▶ _Aim of the exercise_: Every line of the data that contains the string "shown" must be copied.

——————————

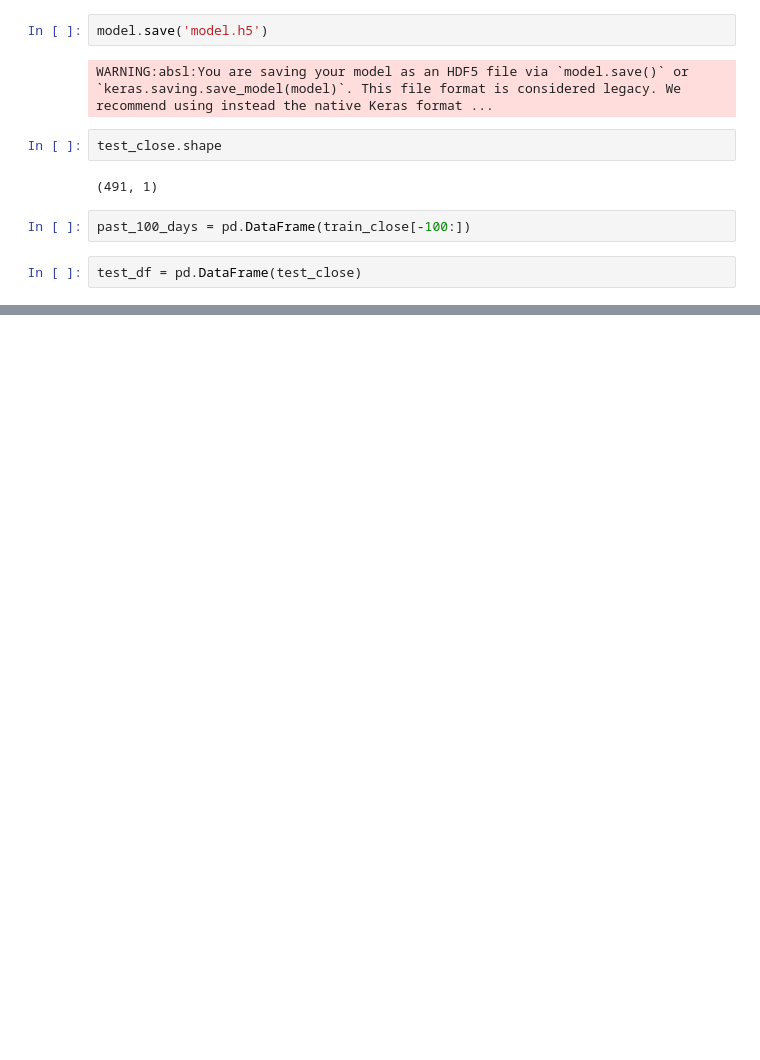
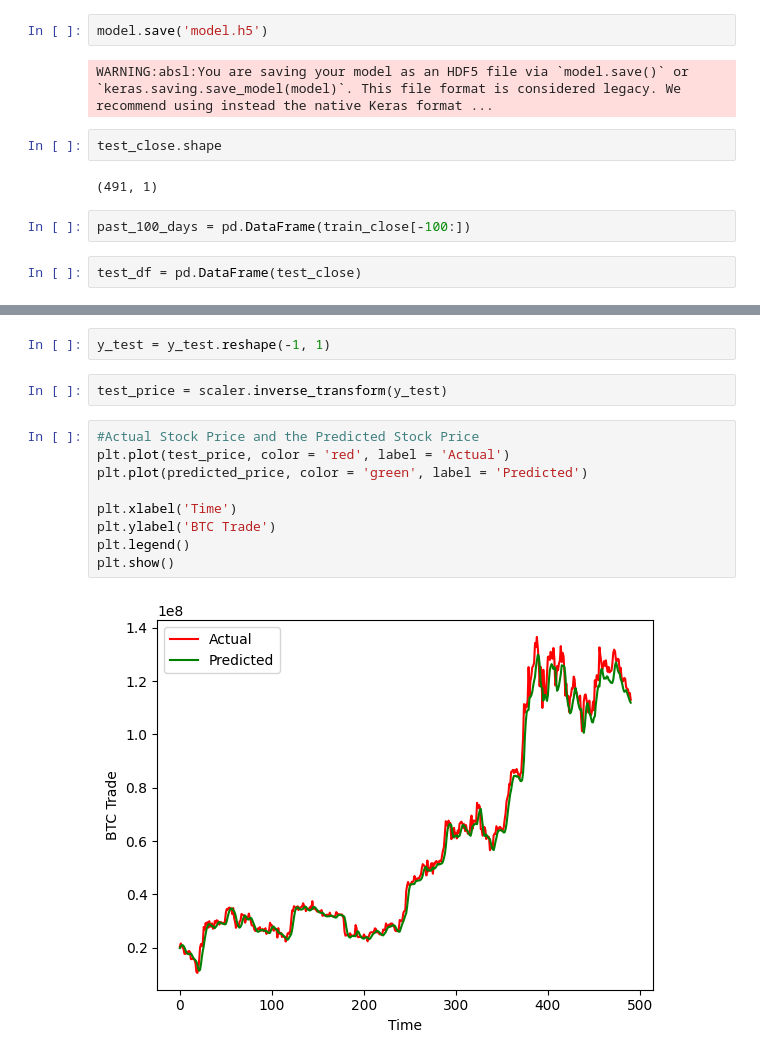
Before and after one commit to GilbertTcheugoue/Backtesting-Infrastructure-CryptoTrading, a Jupyter notebook: notebooks/LSTM_model.ipynb, the cells around one changed output, grey strips where cells are left out. Saved outputs shown, nothing was run; the diff lists cells and outputs as text; blank space fills up the shorter version.

```diff
--- a/notebooks/LSTM_model.ipynb
+++ b/notebooks/LSTM_model.ipynb
@@ -210,0 +367,15 @@ test_df = pd.DataFrame(test_close)
+# %%
+y_test = y_test.reshape(-1, 1)
+# %%
+test_price = scaler.inverse_transform(y_test)
+# %%
+#Actual Stock Price and the Predicted Stock Price
+plt.plot(test_price, color = 'red', label = 'Actual')
+plt.plot(predicted_price, color = 'green', label = 'Predicted')
+
+plt.xlabel('Time')
+plt.ylabel('BTC Trade')
+plt.legend()
+plt.show()
+# %% [output]
+[figure, added]
```
Also changed, not shown: parts of 21 cells of this notebook, 1 other file.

——————————

▶ _Answer space_:
Before and after one commit to GilbertTcheugoue/Backtesting-Infrastructure-CryptoTrading, a Jupyter notebook: notebooks/LSTM_model.ipynb, the cells around one changed output, grey strips where cells are left out. Saved outputs shown, nothing was run; the diff lists cells and outputs as text; blank space fills up the shorter version.
Also changed, not shown: parts of 21 cells of this notebook, 1 other file.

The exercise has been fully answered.